▶ **Exercise data**:

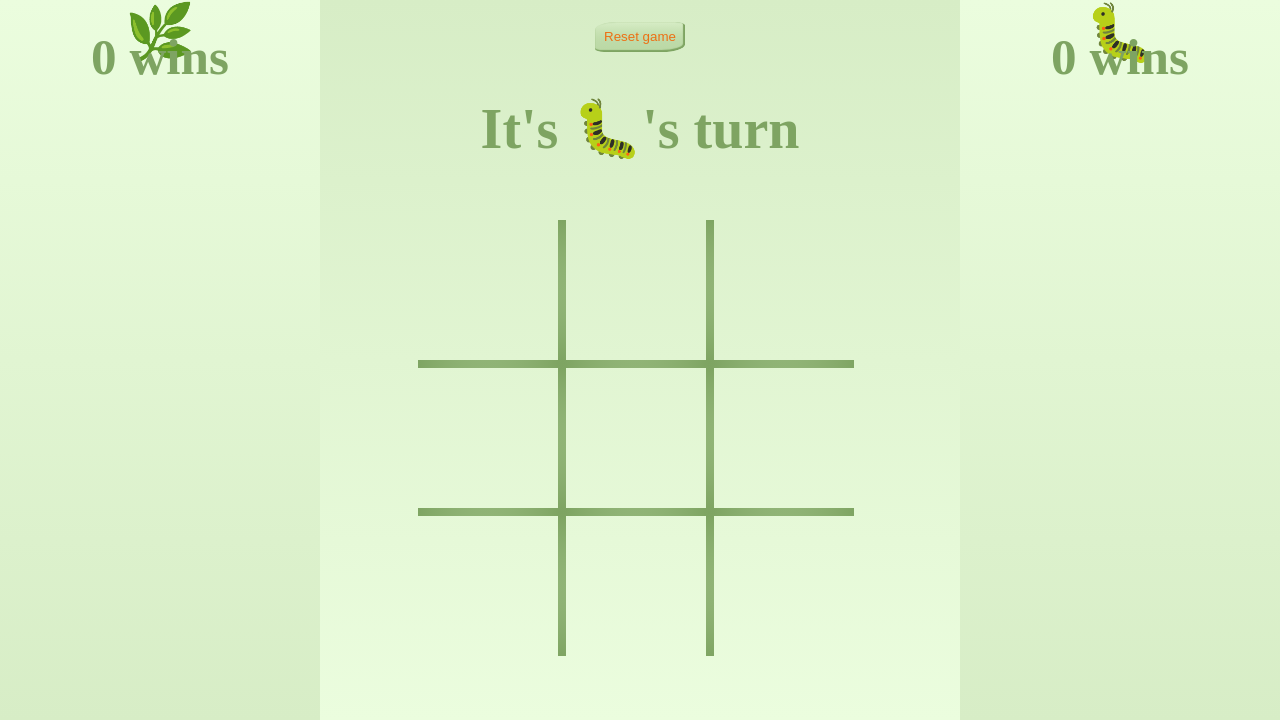
Repository: AsherSpurr/tic-tac-toe
Page: index.html
An editor plug-in stored every save of this project. The page is shown before and after the next save, followed by the edit.
The browser window is 1280 px wide. The pictures show the whole page.
Some web fonts or font styles are not loaded; a fallback is used.

Above is the page before, as saved 2024-01-13 19:09:18.

### index.html
<!DOCTYPE html>
<html lang="en">
<head>
    <meta charset="UTF-8">
    <meta name="viewport" content="width=device-width, initial-scale=1.0">
    <link rel="stylesheet" type="text/css" href="styles.css">
    <link rel="preconnect" href="https://fonts.googleapis.com">
    <link rel="preconnect" href="https://fonts.gstatic.com" crossorigin>
    <link href="https://fonts.googleapis.com/css2?family=Bad+Script&family=Poppins:wght@300&display=swap" rel="stylesheet">
    <title>Two player tic tac toe</title>
</head>
<body">
    <section class="column" id="left-column">
        <article class="player-box" id="player1">
            <h3 class="player" id="player1-icon">🌿</h3>
            <h4 class="wins" id="player1-wins"></h4>
        </article>
    </section>
    <section class="game-play">
        <div class="reset-container">
            <button class="reset-button">Reset game</button>
        </div>
        <h1 class="welcome-message">✨Tic Tac Toe✨</h1>
        <h2 class="turns hidden">It's 🐛's turn</h2>
        <section class="gameboard-container">
            <div class="cell" id="cell1"></div>
            <div class="cell" id="cell2"></div>
            <div class="cell" id="cell3"></div>
            <div class="cell" id="cell4"></div>
            <div class="cell" id="cell5"></div>
            <div class="cell" id="cell6"></div>
            <div class="cell" id="cell7"></div>
            <div class="cell" id="cell8"></div>
            <div class="cell" id="cell9"></div>
        </section>
    </section>
    <section class="column" id="right-column">
        <article class="player-box" id="player2">
            <h3 class="player" id="player2-icon">🐛</h3>
            <h4 class="wins" id="player2-wins"></h4>
        </article>
    </section>
</body>
    <script type="text/javascript" src="main.js"></script>
</html>

### styles.css
body {
    height: 100%;
    width: 100%;
    margin: 0;
    font-family: 'Bad Script';
    color: #7ea462;
}

.column {
    background-image: linear-gradient(#ebfdde, #d7edc6);
    height: 100vh;
    width: 25vw;
}

#left-column {
    float: left;
}

#right-column {
    float: right;
}

.game-play {
    background-image: linear-gradient(#d7edc6, #ebfdde);
    height: 100vh;
    width: 50vw;
    float: inline-start;
    display: flex;
    align-items: center;
    flex-direction: column;
    justify-content: space-around;
}

.gameboard-container {
    display: flex;
    flex-wrap: wrap;
    width: 444px;
    height: 366px;
    margin-bottom: 8em;
}

.cell {
    display: flex;
    justify-content: center;
    align-items: center;
    background-color: transparent;
    border-style: solid;
    border-width: 4px;
    border-image: radial-gradient(#bad8a4, #7ea462) 1;
    height: 140px;
    width: 140px;
    font-size: 80px;
}

.player-box {
    display: flex;
    align-items: center;
    flex-direction: column;
    margin: 0;
}

.player {
    font-size: 350%;
    margin: 0;
    margin-bottom: -.70em;
}

.wins {
    font-size: 320%;
    margin: 0;
}

.welcome-message,
.turns {
    font-size: 350%;
    max-height: 20vh;
    margin-top: 5%;
}

.reset-container {
    display: flex;
    align-items: end;
    margin-top: 1em;

}

.reset-button {
    color: #ed7014;
    height: 30px;
    width: 90px;
    border-radius: 25% 10%;
    border: 1px transparent;
    background-image: linear-gradient(0deg, #bad8a4, 70%, #d7edc6);
    box-shadow: inset -1px -1px 1px 1px #7ea462;
}

.cell:nth-child(1) {
    border-top: transparent;
    border-left: transparent;
}


.cell:nth-child(2) {
    border-top: transparent;
}


.cell:nth-child(3) {
    border-top: transparent;
    border-right: transparent;
}


.cell:nth-child(4) {
    border-left: transparent;
}


.cell:nth-child(6) {
    border-right: transparent;
}


.cell:nth-child(7) {
    border-left: transparent;
    border-bottom: transparent;
}


.cell:nth-child(8) {
    border-bottom: transparent;
}


.cell:nth-child(9) {
    border-bottom: transparent;
    border-right: transparent;
}


.hidden {
    display: none;
}

### main.js
var players = [
    {
        name: 'player1',
        icon: '🌿',
        isTurn: false,
        hasWon: false,
        plays: [],
        wins: 0
    },
    {
        name: 'player2',
        icon: '🐛',
        isTurn: true,
        hasWon: false,
        plays: [],
        wins: 0
    }
]

var winningCombos = [
    ['cell1', 'cell2', 'cell3'],
    ['cell4', 'cell5', 'cell6'],
    ['cell7', 'cell8', 'cell9'],
    ['cell1', 'cell4', 'cell7'],
    ['cell2', 'cell5', 'cell8'],
    ['cell3', 'cell6', 'cell9'],
    ['cell1', 'cell5', 'cell9'],
    ['cell3', 'cell5', 'cell7'],
]

var welcomeMessage = document.querySelector('.welcome-message')
var turns = document.querySelector('.turns')
var gameBoard = document.querySelector('.gameboard-container')
var winsPlayer1 = document.getElementById('player1-wins')
var winsPlayer2 = document.getElementById('player2-wins')

window.addEventListener('load', storeWinsLocally)

gameBoard.addEventListener('click', (event) => {
    checkforPlay(event)
});

setTimeout(replaceDisplayMessage, 1500)

function replaceDisplayMessage() {
    turns.classList.remove('hidden')
    welcomeMessage.classList.add('hidden')
}

function checkforPlay(event) {
    // localStorage.setItem('wins0', players[0].wins)
    // localStorage.setItem('wins1', players[1].wins)
    var event = event.target.closest('div')
    for (var i = 0; i < players.length; i++) {
        if (players[0].hasWon === true || players[1].hasWon === true) {
            break
        }
        if (players[i].isTurn === true && event.innerText === '') {
            renderCellIcon(event, players[i])
            trackPlay(event, players[i])
            changeTurn()
            trackWins(players[i])
        }
    }
}

function renderCellIcon(event, player) {
    event.innerText = `${player.icon}`
}

function trackPlay(event, player) {
    player.plays.push(event.id)
}

function changeTurn() {
    for (var i = 0; i < players.length; i++) {
        players[i].isTurn = !players[i].isTurn
        renderTurnIcon()
    }
}

function renderTurnIcon() {
    for (var i = 0; i < players.length; i++) {
        if (players[i].isTurn === true) {
            turns.innerText = `It's ${players[i].icon}'s turn`
        }
    }
}

function trackWins(player) {
    for (var i = 0; i < winningCombos.length; i++) {
        counter = 0;
        for (var j = 0; j < player.plays.length; j++) {
            if (winningCombos[i].includes(player.plays[j])) {
                counter++
            }
            if (counter === 3) {
                player.hasWon = true
                // console.log(`line 102: ${player.wins}`)
                player.wins++
                storeWinsLocally(player)
                renderWinner(player)
                renderWins(player)
                setTimeout(reloadGameboard, 1500)
            }
        }
    }
    isDraw(player)
}

function storeWinsLocally() {
    for(var i = 0; i < players.length; i++) {
        if(players[i].name === 'player1') {
            localStorage.setItem('wins0', players[i].wins)
        }
        else {
            localStorage.setItem('wins1', players[i].wins)
        }
    }
    console.log(`wins0: ${localStorage.wins0}`)
    console.log(`wins1: ${localStorage.wins1}`)
    refreshWins()
}

function refreshWins() {
    var wins0 = parseInt(localStorage.getItem('wins0'))
    var wins1 = parseInt(localStorage.getItem('wins1'))

    players[0].wins = wins0
    players[1].wins = wins1

    renderWins(players[0])
    renderWins(players[1])
}

function isDraw(player) {
    if (player.plays.length === 5 && !player.hasWon) {
        declareDraw()
        setTimeout(reloadGameboard, 1500)
    }
}

function renderWinner(player) {
    turns.innerText = `${player.icon} won!`
}

function declareDraw() {
    turns.innerText = `Draw!`
}

function reloadGameboard() {
    for (var i = 0; i < players.length; i++) {
        if (players[i].hasWon === true || players[i].plays.length === 5) {
            for (var child of gameBoard.children) {
                child.innerText = ""
            }
            resetInitialValues()
            renderTurnIcon()
        }

    }
}

function resetInitialValues() {
    for (var i = 0; i < players.length; i++) {
        players[i].hasWon = false
        players[i].plays.splice(0, players[i].plays.length)
    }
}

function renderWins(player) {
    if (player.name === 'player1') {
        winsPlayer1.innerText = `${players[0].wins} wins`
    }
    else {
        winsPlayer2.innerText = `${players[1].wins} wins`
    }
}

After the next save:
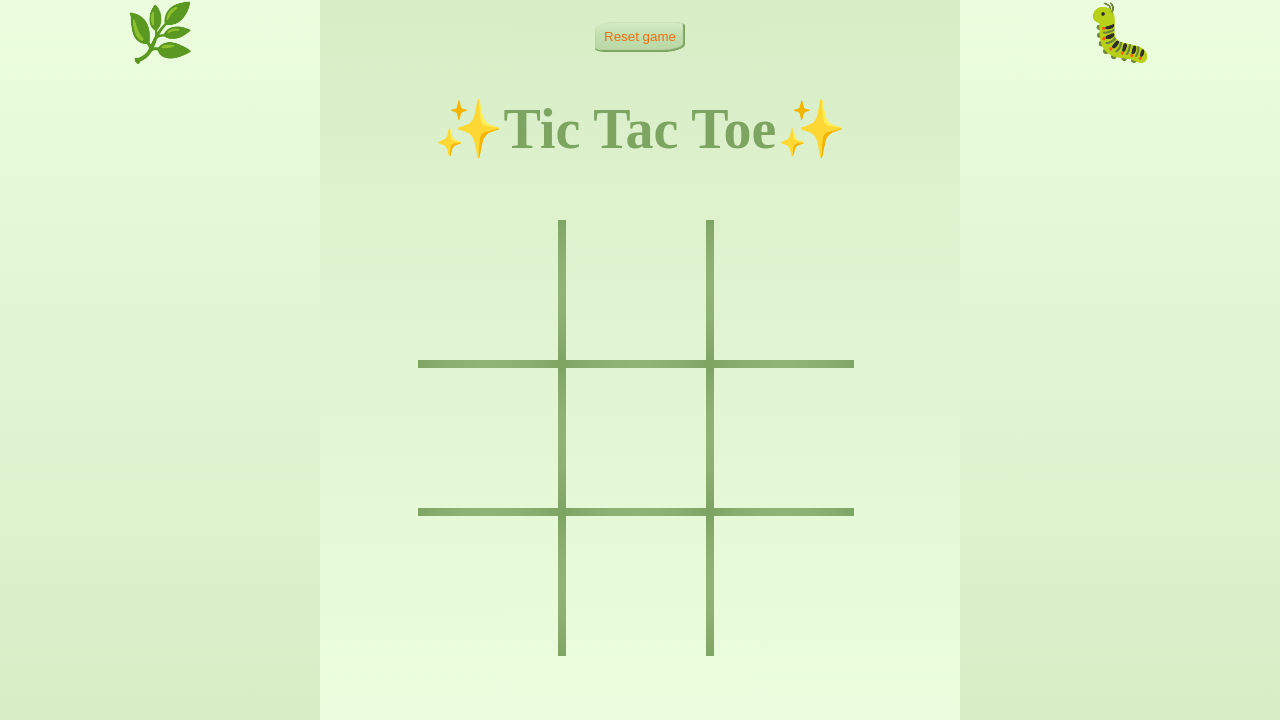
Console error: SyntaxError: Unexpected token '?'
Saved 18 h 27 min later.
--- a/main.js
+++ b/main.js
@@ -48,8 +48,7 @@
 }
 
 function checkforPlay(event) {
-    // localStorage.setItem('wins0', players[0].wins)
-    // localStorage.setItem('wins1', players[1].wins)
+    ?
     var event = event.target.closest('div')
     for (var i = 0; i < players.length; i++) {
         if (players[0].hasWon === true || players[1].hasWon === true) {

After the save that followed:
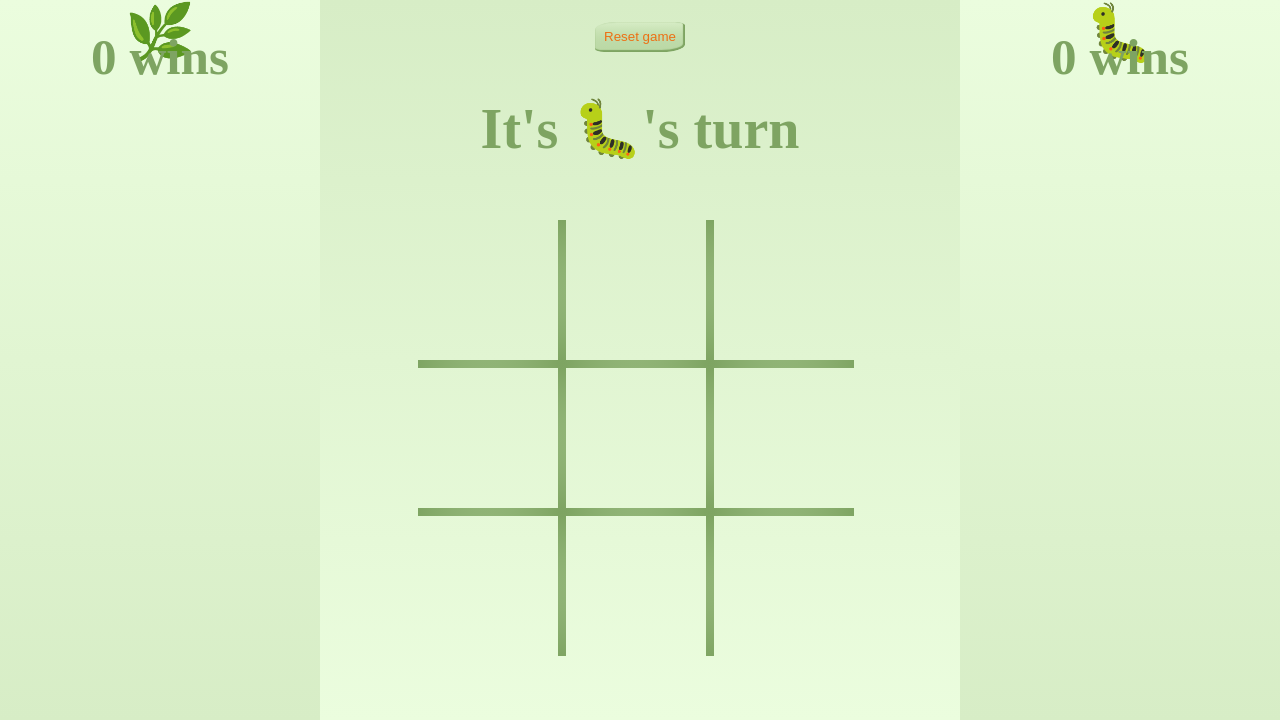
The error is gone.
Saved 8 s later.
--- a/main.js
+++ b/main.js
@@ -48,7 +48,8 @@
 }
 
 function checkforPlay(event) {
-    ?
+    // localStorage.setItem('wins0', players[0].wins)
+    // localStorage.setItem('wins1', players[1].wins)
     var event = event.target.closest('div')
     for (var i = 0; i < players.length; i++) {
         if (players[0].hasWon === true || players[1].hasWon === true) {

▶ **What is required**: Please return the lines above that run from the line containing "renderCellIcon(event, players[i])" to the line containing "if (counter === 3)", inclusive, exactly and with no other lines.

▶ **Result for this exercise**:
            renderCellIcon(event, players[i])
            trackPlay(event, players[i])
            changeTurn()
            trackWins(players[i])
        }
    }
}

function renderCellIcon(event, player) {
    event.innerText = `${player.icon}`
}

function trackPlay(event, player) {
    player.plays.push(event.id)
}

function changeTurn() {
    for (var i = 0; i < players.length; i++) {
        players[i].isTurn = !players[i].isTurn
        renderTurnIcon()
    }
}

function renderTurnIcon() {
    for (var i = 0; i < players.length; i++) {
        if (players[i].isTurn === true) {
            turns.innerText = `It's ${players[i].icon}'s turn`
        }
    }
}

function trackWins(player) {
    for (var i = 0; i < winningCombos.length; i++) {
        counter = 0;
        for (var j = 0; j < player.plays.length; j++) {
            if (winningCombos[i].includes(player.plays[j])) {
                counter++
            }
            if (counter === 3) {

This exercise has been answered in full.